When it came to naming our sets for the Love is Love collection, we drew inspiration from some of the most influential LGBTQ+ activists of our time.
Without these heroes, we wouldn't have the acceptance, love and allyship that we do today within the community. These figures paved the way for queer people today and stood up for their beliefs - that everyone should be able to be authentically themselves.
We wanted to tell you a little bit about each of our heroes, and what makes them our role models.

Marsha P. Johnson

When asked what the 'P' stood for, Marsha would say "Pay it no mind" and it's by this adage she lived - unapologetically herself, strong-minded and willful.
Often credited as being present at the historical Stonewall riots - Marsha was instrumental in fighting for gay rights in the 60s and 70s. The Stonewall uprising catapulted the gay rights movement and it soon became symbolic as what we now know as the Pride parade, which is celebrated yearly around the globe.
However Stonewall was only a small part of her actions - she founded the Gay Liberation Front, formed shortly after the Stonewall Riots to organise regular protests and action. She then began STAR, providing shelter to support homeless LGBTQ youth and sex workers, funded largely through her own earnings from sex work. In the 80s and 90s, she began advocating for those with AIDs and HIV, being HIV positive herself. 
Marsha's devotion to the gay rights movement ripples through the community even today, and we commemorate her every Pride by acknowledging her work for the cause.

Audre Lorde

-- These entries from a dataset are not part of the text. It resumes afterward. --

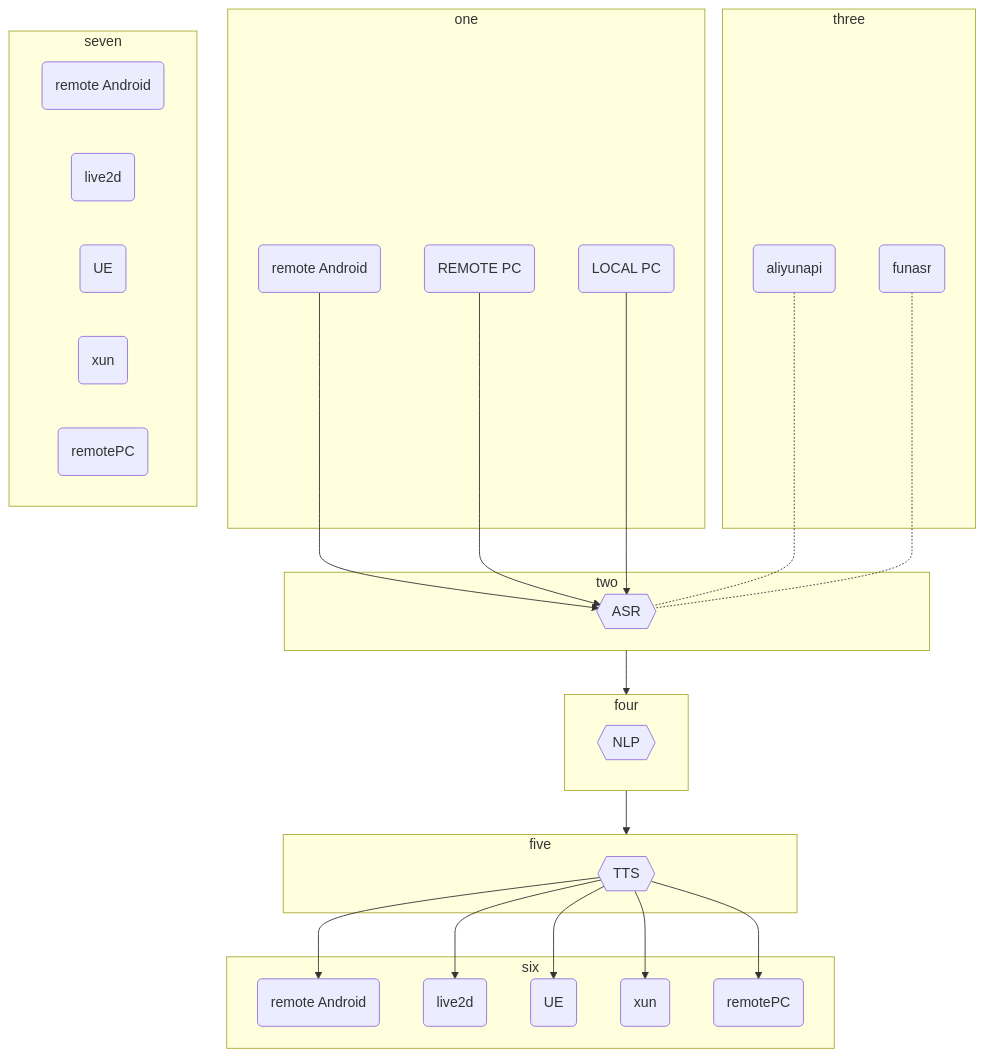
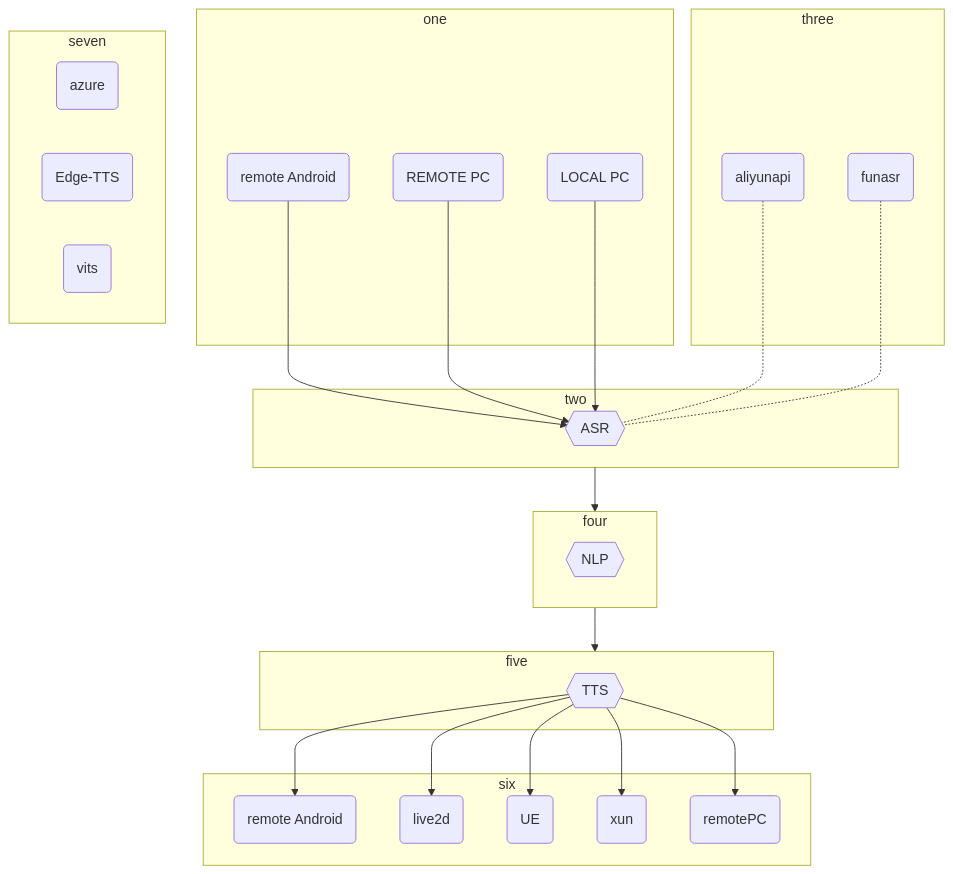
Before and after one commit to Luckyyaheen/testmd: the diagram in README.md, drawn with Mermaid.

````diff
--- a/README.md
+++ b/README.md
@@ -2,62 +2,61 @@
 ```mermaid
 flowchart TB
 
     aa-->asr
     cc-->asr
     bb-->asr
 
     aliyun-.-asr
     funasr-.-asr
 
     tts-->sixa
     tts-->sixb
     tts-->sixc
     tts-->sixd
     tts-->sixe
 
     subgraph one
     aa("remote Android")
     cc("REMOTE PC")
     bb("LOCAL PC")
     end
 
     subgraph two
     asr{{"ASR"}}
     end
 
     subgraph three
     aliyun("aliyunapi")
     funasr("funasr")  
     end
 
     subgraph four
     nlp{{"NLP"}}
     end
 
     subgraph five
     tts{{"TTS"}}
     end
 
 
     subgraph six
     sixa("remote Android")
     sixb("live2d")
     sixc("UE")
     sixd("xun")
     sixe("remotePC")
     end
 
 
     subgraph seven
-    1sixa("remote Android")
-    1sixb("live2d")
-    1sixc("UE")
-    1sixd("xun")
-    1sixe("remotePC")
+    seven_az("azure")
+    seven_edg("Edge-TTS")
+    seven_vi("vits")
+ 
     end
 
     two --> four
     four --> five
 
 
 ```
````
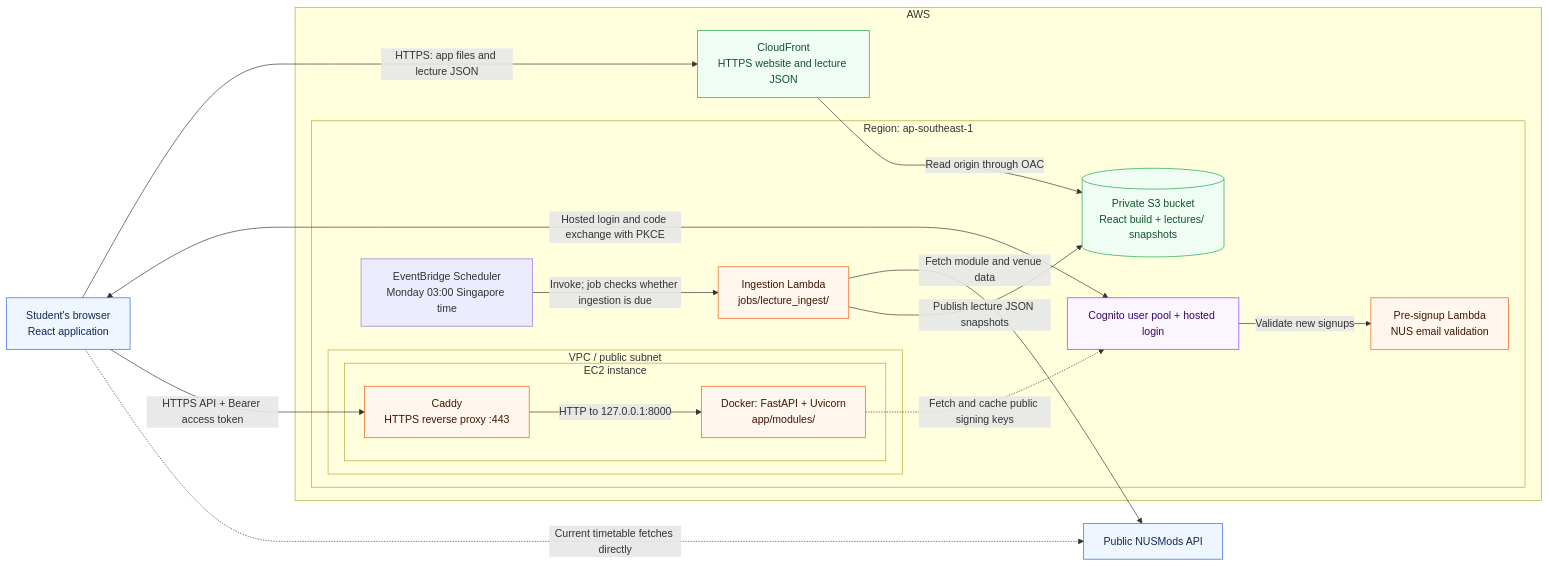
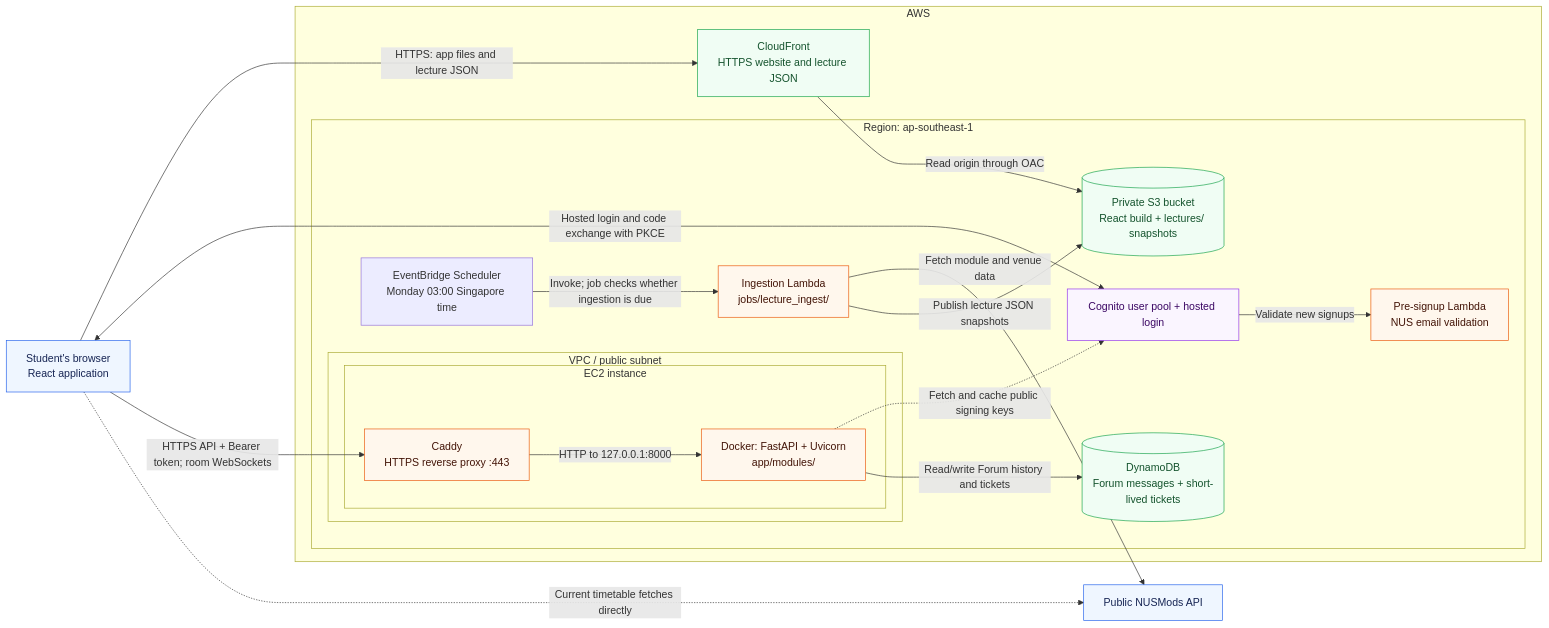
The diagram in docs/architecture.md (YangQF2002/CS5224-Lecture-Kaki), drawn with Mermaid before and after one commit. The commit also changed other lines of this file and 49 other files, not shown here.

````diff
--- a/docs/architecture.md
+++ b/docs/architecture.md
@@ -12,45 +12,47 @@
 ```mermaid
 flowchart LR
     browser["Student's browser<br/>React application"]
     nusmods["Public NUSMods API"]
 
     subgraph aws["AWS"]
         cloudfront["CloudFront<br/>HTTPS website and lecture JSON"]
 
         subgraph region["Region: ap-southeast-1"]
             bucket[("Private S3 bucket<br/>React build + lectures/ snapshots")]
             cognito["Cognito user pool + hosted login"]
             signup["Pre-signup Lambda<br/>NUS email validation"]
             scheduler["EventBridge Scheduler<br/>Monday 03:00 Singapore time"]
             ingest["Ingestion Lambda<br/>jobs/lecture_ingest/"]
+            forum[("DynamoDB<br/>Forum messages + short-lived tickets")]
 
             subgraph network["VPC / public subnet"]
                 subgraph ec2["EC2 instance"]
                     proxy["Caddy<br/>HTTPS reverse proxy :443"]
                     api["Docker: FastAPI + Uvicorn<br/>app/modules/"]
                 end
             end
         end
     end
 
     browser -->|"HTTPS: app files and lecture JSON"| cloudfront
     cloudfront -->|"Read origin through OAC"| bucket
     browser <-->|"Hosted login and code exchange with PKCE"| cognito
     cognito -->|"Validate new signups"| signup
-    browser -->|"HTTPS API + Bearer access token"| proxy
+    browser -->|"HTTPS API + Bearer token; room WebSockets"| proxy
     proxy -->|"HTTP to 127.0.0.1:8000"| api
     api -.->|"Fetch and cache public signing keys"| cognito
+    api -->|"Read/write Forum history and tickets"| forum
     browser -.->|"Current timetable fetches directly"| nusmods
     scheduler -->|"Invoke; job checks whether ingestion is due"| ingest
     ingest -->|"Fetch module and venue data"| nusmods
     ingest -->|"Publish lecture JSON snapshots"| bucket
 
     classDef client fill:#eff6ff,stroke:#2563eb,color:#172554
     classDef compute fill:#fff7ed,stroke:#ea580c,color:#431407
     classDef storage fill:#f0fdf4,stroke:#16a34a,color:#14532d
     classDef identity fill:#faf5ff,stroke:#9333ea,color:#3b0764
     class browser,nusmods client
     class proxy,api,ingest,signup compute
-    class bucket,cloudfront storage
+    class bucket,cloudfront,forum storage
     class cognito identity
 ```
````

Self described as "black, lesbian, mother, warrior and poet", Audre dedicated her life's work to fighting against the marginalisation of black, queer women. Known for her honest, emotional poetry and spoken word, the subjects she spoke about dealt with civil rights, sexism, classism and homophobia.
Lorde grappled with these different aspects of her identity throughout her poetry and prose, however this rage and sincerity didn't stay on the pages of books, it spilled over into activism, co-founding and founding organisations focused on supporting disadvantaged women. She fought to have women of colour published, as well as assisting survivors of abuse, injustice and apartied in South Africa. 
Lorde was instrumental in second and third-wave feminist theory, challenging simplistic or exclusionary views popularised by white feminists who didn't see race as a feminist issue.
Later in life, she was diagnosed with breast cancer and this influenced many of her works. Passing way in 1992, she took the name Gamba Adisa, meaning "Warrior: She who makes her meaning known."

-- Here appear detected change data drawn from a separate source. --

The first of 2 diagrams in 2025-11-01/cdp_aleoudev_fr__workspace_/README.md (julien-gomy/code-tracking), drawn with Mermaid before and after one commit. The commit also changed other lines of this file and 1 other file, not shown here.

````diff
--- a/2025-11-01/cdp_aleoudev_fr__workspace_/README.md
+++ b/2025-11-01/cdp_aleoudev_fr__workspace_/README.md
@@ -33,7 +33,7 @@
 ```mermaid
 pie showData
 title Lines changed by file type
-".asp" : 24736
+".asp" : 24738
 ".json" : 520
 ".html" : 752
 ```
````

Jacqueline Charlotte Dufresnoy, affectionately known as Coccinelle - French for Lady Bug as she wore a black dress with red polka dots - was a transgender actress, entertainer and singer.
Famous for being the first widely publicised trans woman to undergo gender-affirming surgery, she became internationally recognised. At a time where transgender people didn't have much access to surgery or support, this was a transformative moment for the trans community. She was one of the first transgender film actresses. By just existing as an out-and-proud trans woman, Coccinelle helped to create an acceptance for the trans community.
She later married a trans man called Thierry Wilson, and together they advocated for trans rights. Creating the organisation "Devinir Femme" meaning "to become woman", they provided emotional and practical support for people going through their transition. While this was an important step in activism, she also helped propel trans rights through her personal life. When marrying Wilson, it was made legal for trans people to wed, and was recognised by the Catholic church. 
Through these personal victories, Coccinelle's fearlessness is what made her a trans and queer icon.

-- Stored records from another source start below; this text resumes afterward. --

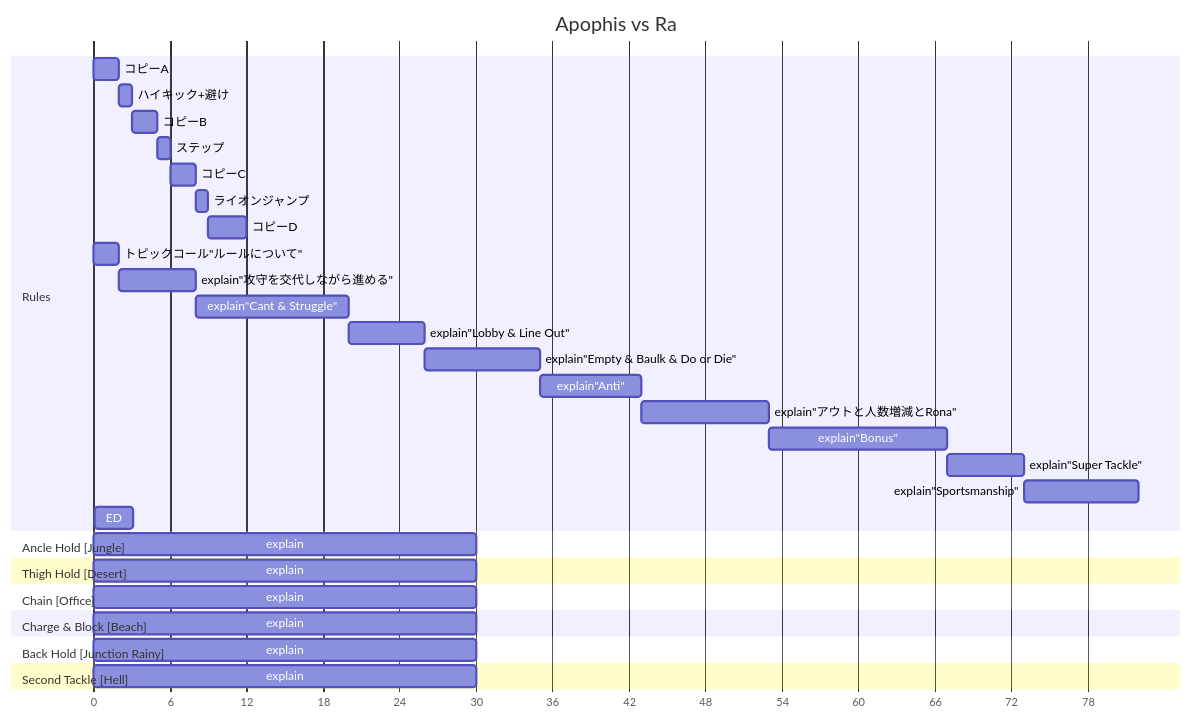
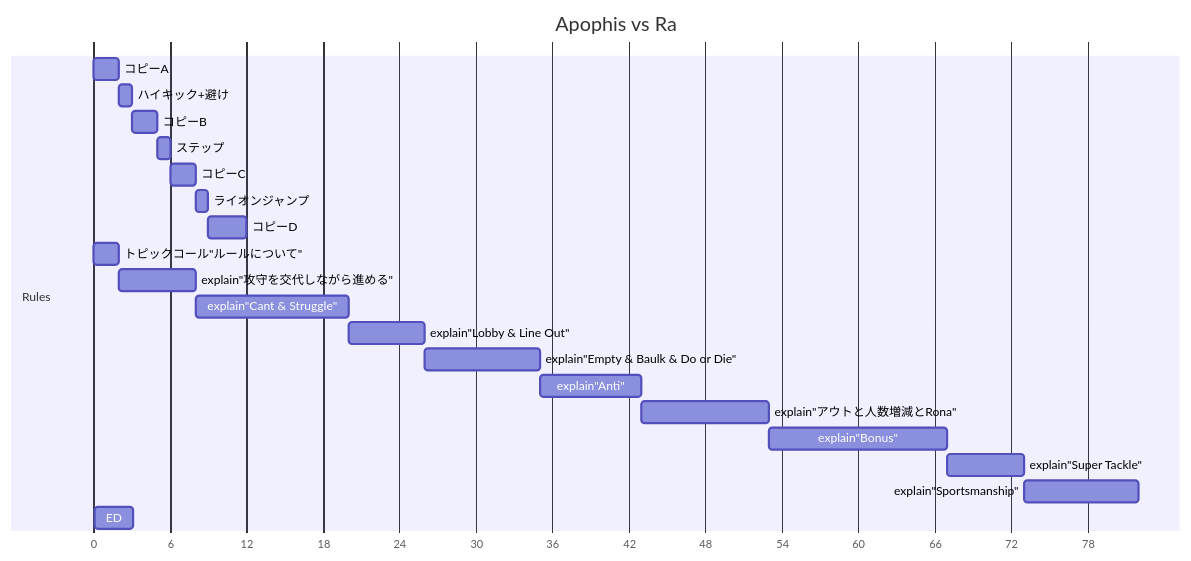
The first of 2 diagrams in README.md (4hoe8pow/Ancient), drawn with Mermaid before and after one commit. The commit also changed other lines of this file, not shown here.

````diff
--- a/README.md
+++ b/README.md
@@ -5,45 +5,31 @@
 ```mermaid
 gantt
     dateFormat  X
     axisFormat  %s
     tickInterval 6second
     title      Apophis vs Ra
     %% Unified to 97 seconds in total
 
     %% To avoid wasting time on titles like "Episode x: △△", use embedded objects in the opening scene for expression (it doesn't matter if it's unnoticed)
     %% ED === Next Episode Preview
 
     section Rules
     コピーA :e1, 0, 2s
     ハイキック+避け :e2, after e1, 1s
     コピーB : e3, after e2, 2s
     ステップ :e4, after e3, 1s
     コピーC : e5, after e4, 2s
     ライオンジャンプ :e6, after e5, 1s
     コピーD : e7, after e6, 3s
     トピックコール"ルールについて" : e8, 13, 2s
     explain"攻守を交代しながら進める" : e9, after e8, 6s
     explain"Cant & Struggle" : e10, after e9, 12s
     explain"Lobby & Line Out" : e11, after e10, 6s
     explain"Empty & Baulk & Do or Die" : e12, after e11, 9s
     explain"Anti" : e13, after e12, 8s
     explain"アウトと人数増減とRona" : e14, after e13, 10s
     explain"Bonus" : e15, after e14, 14s
     explain"Super Tackle" : e16, after e15, 6s
     explain"Sportsmanship" : e17, after e16, 9s
     ED              :97, 3s
-
-    section Ancle Hold [Jungle]
-    explain : 0,30s
-    section Thigh Hold [Desert]
-    explain : 0,30s
-    section Chain [Office]
-    explain : 0,30s
-    section Charge & Block [Beach]
-    explain : 0,30s
-    section Back Hold [Junction Rainy] 
-    explain : 0,30s
-    section Second Tackle [Hell]
-    explain : 0,30s
-
 ```
````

Shop the Love is Love x Playful Promises collection now. Choose our LGBTQ+ charity post-checkout and we’ll donate $1 per order